Faith is to believe what you do not see; the reward of this faith is to see what you believe. – Saint Augustine
It had been a long exhausting day and finally, I was closing. I had shut down my laptop and packed my bags twice already; at 5pm, official closing time and then 6pm, when my Hulk of a boss strolled in with more work. I felt like a ragdoll being dragged by a sulking toddler but, new job and eager to impress, I couldn’t leave till 7pm.
The sun had set and it was getting dark outside so I called my sister, but she was too busy to come and pick me up immediately. She suggested I give her 30 minutes, but if I had to wait just one more minute in that building, I would have gone into an epileptic fit!
The area around my office is not residential, trees and many uninhabited construction sites, so it gets really lonely in the evenings. By 6pm, there are hardly any cabs to be found. But I had decided to leave. Even if I had to take the 5 minute walk down the deserted, darkening, tree-lined road to the fueling station, I would brave it. Anywhere or anything but here; I had to get out and get home!
I took the stairs as my weight loss plan required, and as I began the 5-storey decent, alone on the stairs I whispered “Lord, I need a cab”. I was reluctant to pray because my relationship with God is shaky. I struggle…constantly, as I am sure many of us do even if we don’t admit it. My prayer was half-hearted. I thought of EasyTaxi, but that app only works in Lagos, and besides I was too tired to wait for a cab. I repeated my prayer “Lord, please give me a cab”. “Please take care of me”.
I continued repeating it till I got to the end of the stairs; ground floor.
As I headed for the exit, I spotted an elderly woman with whom I had been acquainted. I had helped her process her daughter’s UK visa. We were both heading for the exit and since it’s the Civil Service, I decided to earn a little mind-share by greeting. It was short, she replied and I walked out of the building.
Outside, the sun had set and in a few minutes it would be totally dark. Two older men in their less than pristine black suit stood talking. Their speech slowed as they saw me approach. They stared briefly and I knew it was my hair. I walked by and greeted without slowing. They responded in unison.
Right opposite the entrance gate and across the road, a white old model sedan was parked with its front windows down. The driver was standing by his door; resting his back on the car. I thought to myself “He must be waiting for someone.”

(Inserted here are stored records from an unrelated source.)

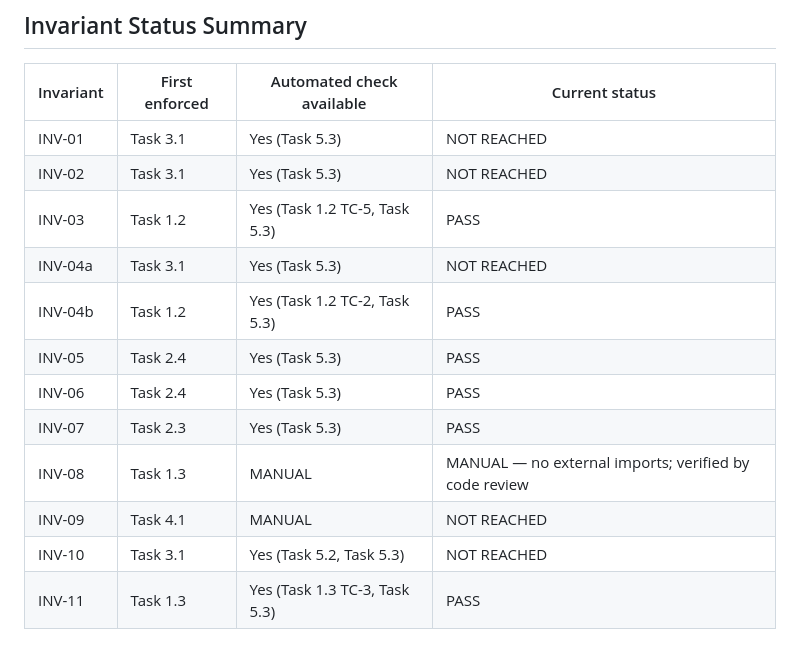
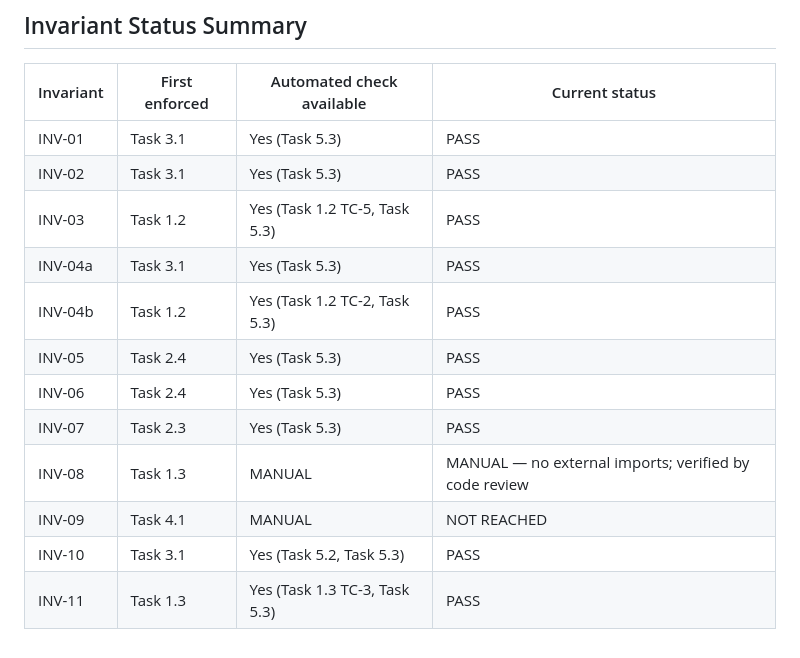
Before and after one commit to danush-dg/PBVI, a Markdown page: VERIFICATION_RECORD.md, the part around one of its changes. Rendered like a GitHub page.

```diff
--- a/VERIFICATION_RECORD.md
+++ b/VERIFICATION_RECORD.md
@@ -364,15 +396,15 @@ All verification records: NOT STARTED
 
 | Invariant | First enforced | Automated check available | Current status |
 |---|---|---|---|
-| INV-01 | Task 3.1 | Yes (Task 5.3) | NOT REACHED |
-| INV-02 | Task 3.1 | Yes (Task 5.3) | NOT REACHED |
+| INV-01 | Task 3.1 | Yes (Task 5.3) | PASS |
+| INV-02 | Task 3.1 | Yes (Task 5.3) | PASS |
 | INV-03 | Task 1.2 | Yes (Task 1.2 TC-5, Task 5.3) | PASS |
-| INV-04a | Task 3.1 | Yes (Task 5.3) | NOT REACHED |
+| INV-04a | Task 3.1 | Yes (Task 5.3) | PASS |
 | INV-04b | Task 1.2 | Yes (Task 1.2 TC-2, Task 5.3) | PASS |
 | INV-05 | Task 2.4 | Yes (Task 5.3) | PASS |
 | INV-06 | Task 2.4 | Yes (Task 5.3) | PASS |
 | INV-07 | Task 2.3 | Yes (Task 5.3) | PASS |
 | INV-08 | Task 1.3 | MANUAL | MANUAL — no external imports; verified by code review |
 | INV-09 | Task 4.1 | MANUAL | NOT REACHED |
-| INV-10 | Task 3.1 | Yes (Task 5.2, Task 5.3) | NOT REACHED |
+| INV-10 | Task 3.1 | Yes (Task 5.2, Task 5.3) | PASS |
 | INV-11 | Task 1.3 | Yes (Task 1.3 TC-3, Task 5.3) | PASS |
```
Also changed, not shown: other parts of VERIFICATION_RECORD.md (+44 -12 lines), SESSION_LOG.md (+44 -4 lines).
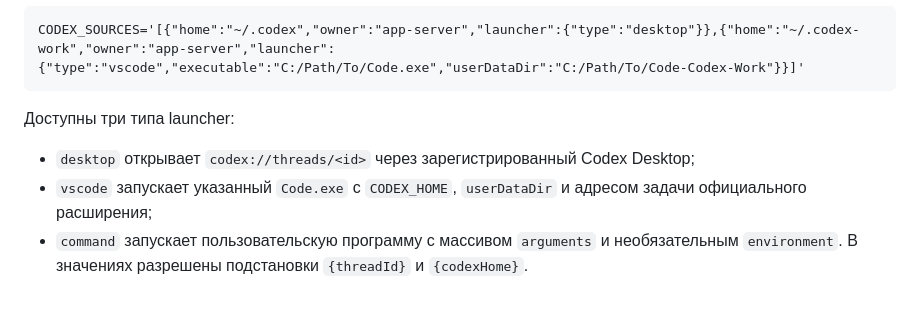
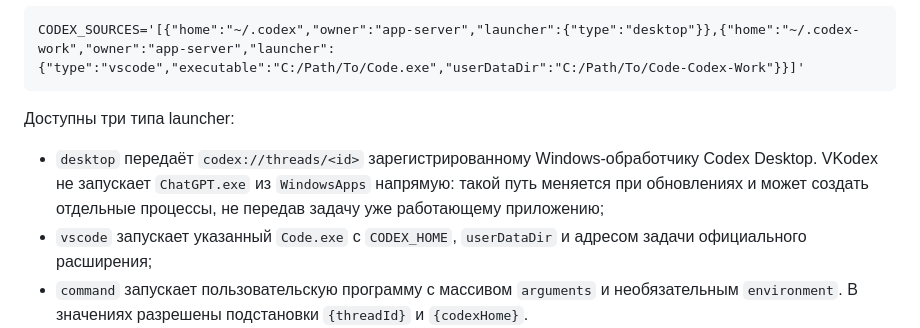
Before and after one commit to RedRatInHat/VKodex, a Markdown page: README.md, the part around the change. Drawn GitHub-style; blank space fills up the shorter version.

Commit message:
docs: document safe desktop protocol launch

```diff
--- a/README.md
+++ b/README.md
@@ -468,7 +468,7 @@ CODEX_SOURCES='[{"home":"~/.codex","owner":"app-server","launcher":{"type":"desk
 
 Доступны три типа launcher:
 
-- `desktop` открывает `codex://threads/<id>` через зарегистрированный Codex Desktop;
+- `desktop` передаёт `codex://threads/<id>` зарегистрированному Windows-обработчику Codex Desktop. VKodex не запускает `ChatGPT.exe` из `WindowsApps` напрямую: такой путь меняется при обновлениях и может создать отдельные процессы, не передав задачу уже работающему приложению;
 - `vscode` запускает указанный `Code.exe` с `CODEX_HOME`, `userDataDir` и адресом задачи официального расширения;
 - `command` запускает пользовательскую программу с массивом `arguments` и необязательным `environment`. В значениях разрешены подстановки `{threadId}` и `{codexHome}`.
 
```
Also changed, not shown: README_EN.md (+1 -1 lines).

As he saw me approach the gate he straightened and called out “Cab?”. I didn’t respond. In fact I was skeptical because cabs don’t just pack in front of the office. He called out again. I looked up and down the street and there was no other cab, none coming or going.
I walked up to him while peeping in his car to be sure it was empty. It was.
I said “Zone 2.”
“Lets go” he replied.
“How much?” I asked
“It’s 300” I countered, looking away as if I could wait all day for a 300 naira cab to Zone 2.
“Enter.” He said.
I got in the back seat on the passenger’s side just to make sure he couldn’t pick up kidnappers that could strangle me from behind. He drove.
It was then, sitting there, I remembered my prayer.
He heard me.
He had sent me a cab.
He probably had the cab waiting for me before I even remembered to ask.
I fought back tears and considered asking the driver if God sent him to pick me up, but I decided my hair was weird enough, no need to scare the poor guy.